* [REQUIREMENT]:
For the entries that appear below, write out the exact text and omit the pictures.

Edit tracking data:

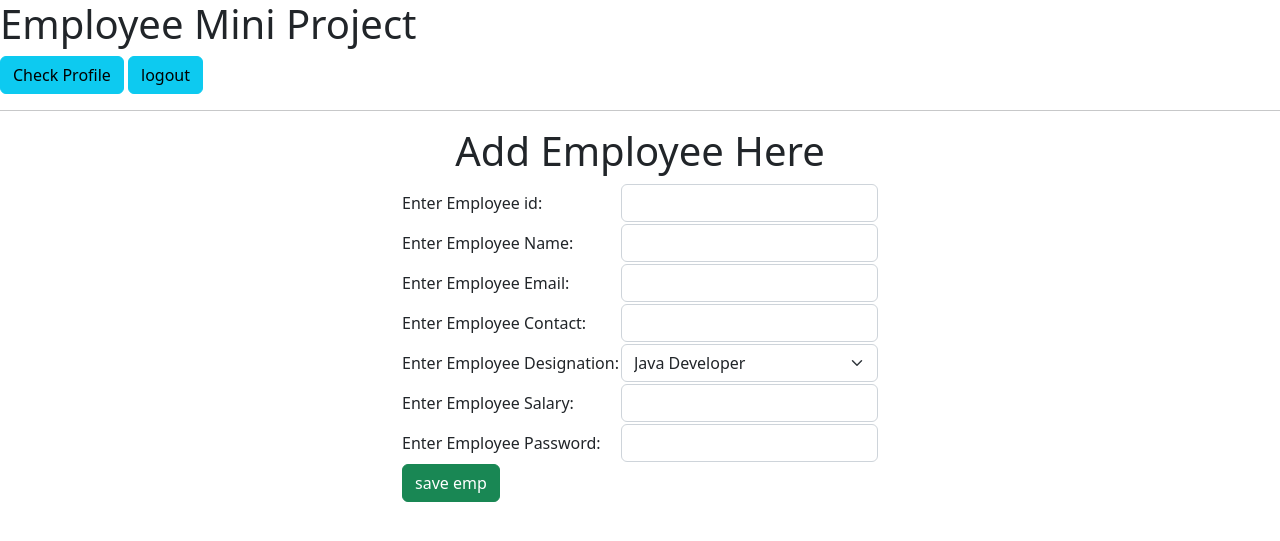
Repository: mca45034/MiniProjectp3
Page: http://localhost/miniproject/addEmployee.jsp
An editor plug-in stored every save of this project. The page is shown before and after the next save, followed by the edit.
The browser window is 1280 px wide. The pictures show the whole page.
The page is served by Tomcat 9.

Above is the page before, as saved 2024-03-03 14:10:24.

After the next save:
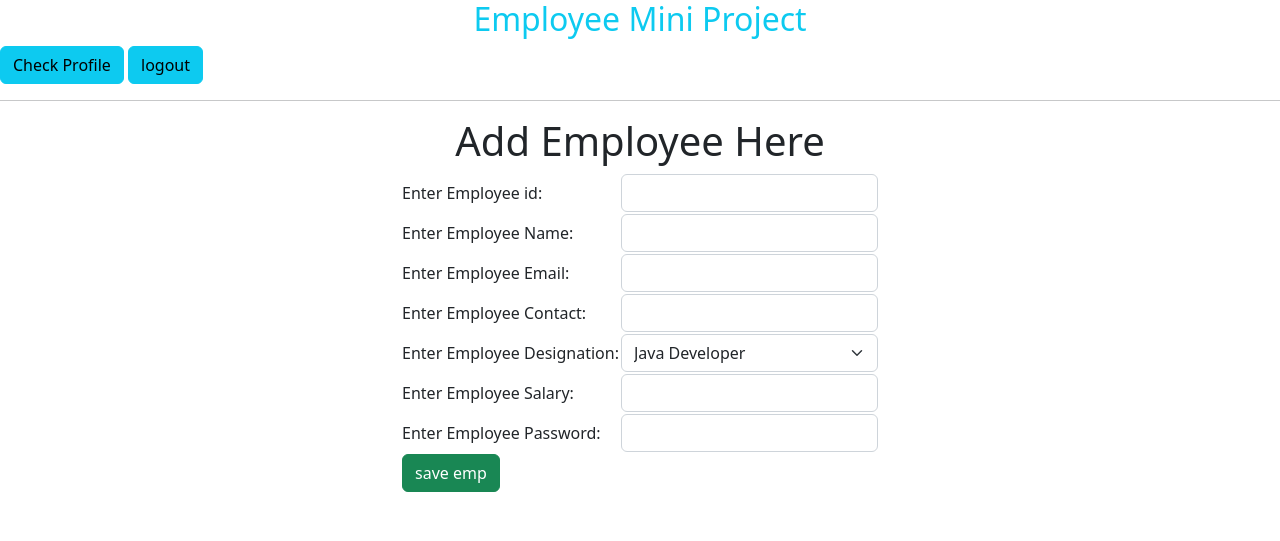
Saved 13 s later.
--- a/project/miniproject/src/main/webapp/header.jsp
+++ b/project/miniproject/src/main/webapp/header.jsp
@@ -10,7 +10,9 @@
 
 </head>
 <body>
-	<h1>Employee Mini Project</h1>
+	<center>
+<h2 class="text-info">Employee Mini Project</h2>
+</center>
 	<%
 		String user = (String) session.getAttribute("usertype");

* [TASK ANSWER]:
Repository: mca45034/MiniProjectp3
Page: http://localhost/miniproject/addEmployee.jsp
An editor plug-in stored every save of this project. The page is shown before and after the next save, followed by the edit.
The browser window is 1280 px wide. The pictures show the whole page.
The page is served by Tomcat 9.

Above is the page before, as saved 2024-03-03 14:10:24.

After the next save:
Saved 13 s later.
--- a/project/miniproject/src/main/webapp/header.jsp
+++ b/project/miniproject/src/main/webapp/header.jsp
@@ -10,7 +10,9 @@
 
 </head>
 <body>
-	<h1>Employee Mini Project</h1>
+	<center>
+<h2 class="text-info">Employee Mini Project</h2>
+</center>
 	<%
 		String user = (String) session.getAttribute("usertype");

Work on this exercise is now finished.